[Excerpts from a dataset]
===============
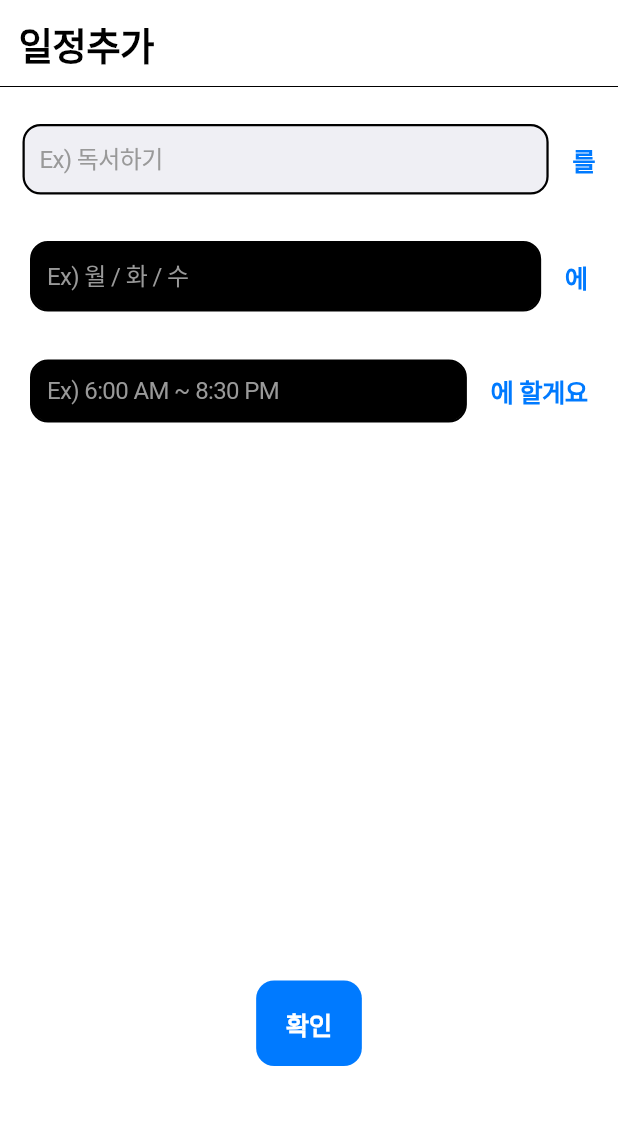
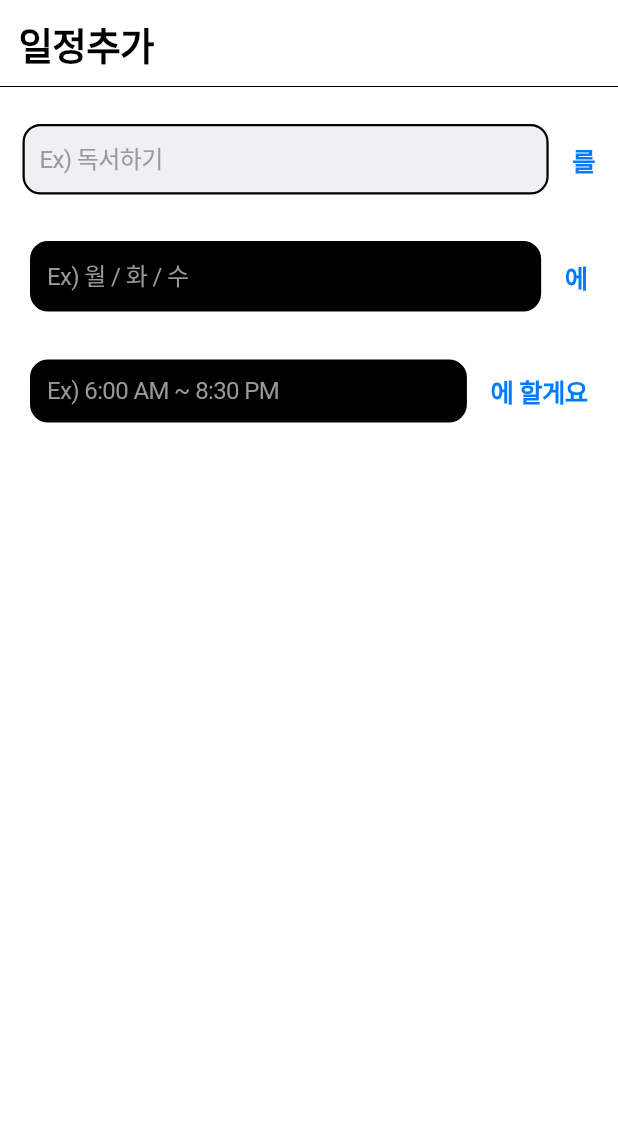
Before and after one commit to ProjectFRIDAY/Plan-Dial-Renewal, a Flutter app: the AddDialPage screen opened directly, on a phone screen of 412 x 824 dp, the part 50-1175 px from its top. Run offline on Flutter 3.47's test engine with Material 2 defaults, Android fonts, the light colour scheme and no system bars; our stand-ins replace sqflite, syncfusion_flutter_calendar; missing offline and left inert: cupertino_list_tile; accounts and stored records are empty.

Commit message:
New branch from develop

```diff
--- a/lib/screens/Add_Dial.dart
+++ b/lib/screens/Add_Dial.dart
@@ -19,16 +19,13 @@ class AddDialPage extends StatelessWidget {
         border: Border(),
         backgroundColor: CupertinoColors.white,
       ),
-      child: Column(children: [
+      child: Column(children: const [
         AddDialTop(),
         AddDialName(),
         AddDialDay(),
         AddDialTime(),
         Spacer(),
-        Stack(
-          children: [if (isFinish) AddButton() else SelectTimePage()],
-        ),
-        const SizedBox(
+        SizedBox(
           height: 80,
         )
       ]),
@@ -178,9 +175,7 @@ class _AddDialTimeState extends State<AddDialTime> {
                   fontWeight: FontWeight.w600))
         ],
       ),
-      onPressed: () {
-        Navigator.of(context).push(createRoute());
-      },
+      onPressed: () {},
     ));
   }
 }
```
Also changed, not shown: 3 other files.
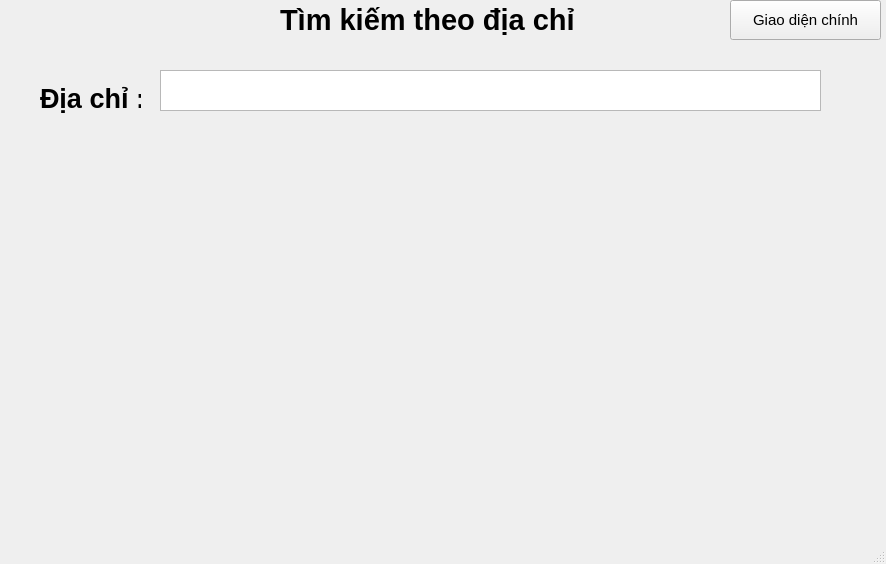
Old version of the form ThuNg/mainwindow.ui in the repository LeTuan-iu-HKN/GUI-.
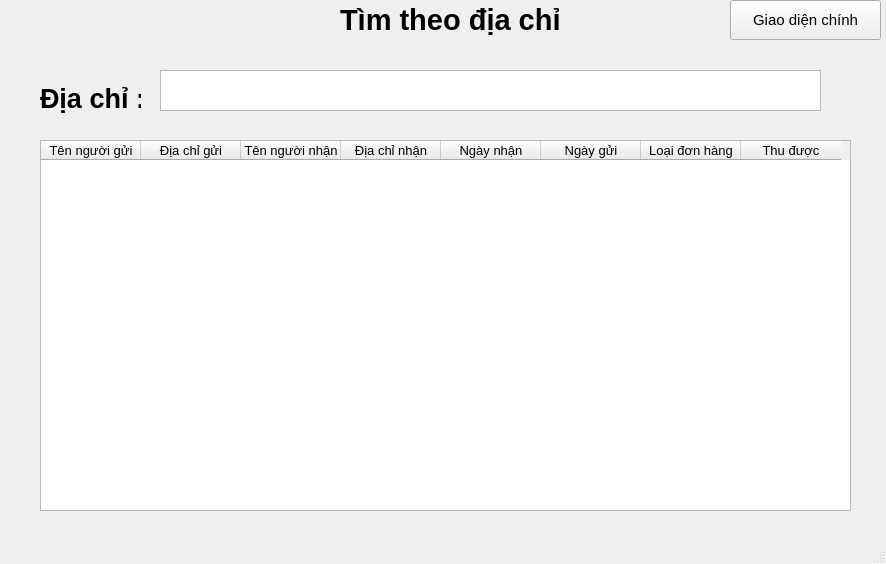
New version of the form. The open tabs and pages were chosen to show the change.

Patch:
```diff
--- a/ThuNg/mainwindow.ui
+++ b/ThuNg/mainwindow.ui
@@ -1741,9 +1741,9 @@
      <widget class="QLabel" name="label0_23">
       <property name="geometry">
        <rect>
-        <x>270</x>
+        <x>330</x>
         <y>0</y>
-        <width>294</width>
+        <width>219</width>
         <height>39</height>
        </rect>
       </property>
@@ -1758,7 +1758,7 @@
        <bool>false</bool>
       </property>
       <property name="text">
-       <string>Tìm kiếm theo địa chỉ</string>
+       <string>Tìm theo địa chỉ</string>
       </property>
      </widget>
      <widget class="QLabel" name="label0_24">
@@ -1818,6 +1818,61 @@
        <string>Giao diện chính</string>
       </property>
      </widget>
+     <widget class="QTableWidget" name="tableWidgetDSDiaChi">
+      <property name="geometry">
+       <rect>
+        <x>30</x>
+        <y>140</y>
+        <width>811</width>
+        <height>371</height>
+       </rect>
+      </property>
+      <property name="font">
+       <font>
+        <pointsize>10</pointsize>
+       </font>
+      </property>
+      <column>
+       <property name="text">
+        <string>Tên người gửi</string>
+       </property>
+      </column>
+      <column>
+       <property name="text">
+        <string>Địa chỉ gửi</string>
+       </property>
+      </column>
+      <column>
+       <property name="text">
+        <string>Tên người nhận</string>
+       </property>
+      </column>
+      <column>
+       <property name="text">
+        <string>Địa chỉ nhận</string>
+       </property>
+      </column>
+      <column>
+       <property name="text">
+        <string>Ngày nhận</string>
+       </property>
+      </column>
+      <column>
+       <property name="text">
+        <string>Ngày gửi</string>
+       </property>
+      </column>
+      <column>
+       <property name="text">
+        <string>Loại đơn hàng</string>
+       </property>
+      </column>
+      <column>
+       <property name="text">
+        <string>Thu được</string>
+       </property>
+      </column>
+     </widget>
     </widget>
     <widget class="QWidget" name="KetQuaTimKiem7"/>
     <widget class="QWidget" name="page"/>
```
Left out of the diff: 24 changed lines with no effect on the pictures.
===============
_INSTRUCTIONS FOR THE TASK_
Give back all of the entries verbatim, but without pictures.

_TASK OUTPUT_
Before and after one commit to ProjectFRIDAY/Plan-Dial-Renewal, a Flutter app: the AddDialPage screen opened directly, on a phone screen of 412 x 824 dp, the part 50-1175 px from its top. Run offline on Flutter 3.47's test engine with Material 2 defaults, Android fonts, the light colour scheme and no system bars; our stand-ins replace sqflite, syncfusion_flutter_calendar; missing offline and left inert: cupertino_list_tile; accounts and stored records are empty.

Commit message:
New branch from develop

```diff
--- a/lib/screens/Add_Dial.dart
+++ b/lib/screens/Add_Dial.dart
@@ -19,16 +19,13 @@ class AddDialPage extends StatelessWidget {
         border: Border(),
         backgroundColor: CupertinoColors.white,
       ),
-      child: Column(children: [
+      child: Column(children: const [
         AddDialTop(),
         AddDialName(),
         AddDialDay(),
         AddDialTime(),
         Spacer(),
-        Stack(
-          children: [if (isFinish) AddButton() else SelectTimePage()],
-        ),
-        const SizedBox(
+        SizedBox(
           height: 80,
         )
       ]),
@@ -178,9 +175,7 @@ class _AddDialTimeState extends State<AddDialTime> {
                   fontWeight: FontWeight.w600))
         ],
       ),
-      onPressed: () {
-        Navigator.of(context).push(createRoute());
-      },
+      onPressed: () {},
     ));
   }
 }
```
Also changed, not shown: 3 other files.
Old version of the form ThuNg/mainwindow.ui in the repository LeTuan-iu-HKN/GUI-.
New version of the form. The open tabs and pages were chosen to show the change.

Patch:
```diff
--- a/ThuNg/mainwindow.ui
+++ b/ThuNg/mainwindow.ui
@@ -1741,9 +1741,9 @@
      <widget class="QLabel" name="label0_23">
       <property name="geometry">
        <rect>
-        <x>270</x>
+        <x>330</x>
         <y>0</y>
-        <width>294</width>
+        <width>219</width>
         <height>39</height>
        </rect>
       </property>
@@ -1758,7 +1758,7 @@
        <bool>false</bool>
       </property>
       <property name="text">
-       <string>Tìm kiếm theo địa chỉ</string>
+       <string>Tìm theo địa chỉ</string>
       </property>
      </widget>
      <widget class="QLabel" name="label0_24">
@@ -1818,6 +1818,61 @@
        <string>Giao diện chính</string>
       </property>
      </widget>
+     <widget class="QTableWidget" name="tableWidgetDSDiaChi">
+      <property name="geometry">
+       <rect>
+        <x>30</x>
+        <y>140</y>
+        <width>811</width>
+        <height>371</height>
+       </rect>
+      </property>
+      <property name="font">
+       <font>
+        <pointsize>10</pointsize>
+       </font>
+      </property>
+      <column>
+       <property name="text">
+        <string>Tên người gửi</string>
+       </property>
+      </column>
+      <column>
+       <property name="text">
+        <string>Địa chỉ gửi</string>
+       </property>
+      </column>
+      <column>
+       <property name="text">
+        <string>Tên người nhận</string>
+       </property>
+      </column>
+      <column>
+       <property name="text">
+        <string>Địa chỉ nhận</string>
+       </property>
+      </column>
+      <column>
+       <property name="text">
+        <string>Ngày nhận</string>
+       </property>
+      </column>
+      <column>
+       <property name="text">
+        <string>Ngày gửi</string>
+       </property>
+      </column>
+      <column>
+       <property name="text">
+        <string>Loại đơn hàng</string>
+       </property>
+      </column>
+      <column>
+       <property name="text">
+        <string>Thu được</string>
+       </property>
+      </column>
+     </widget>
     </widget>
     <widget class="QWidget" name="KetQuaTimKiem7"/>
     <widget class="QWidget" name="page"/>
```
Left out of the diff: 24 changed lines with no effect on the pictures.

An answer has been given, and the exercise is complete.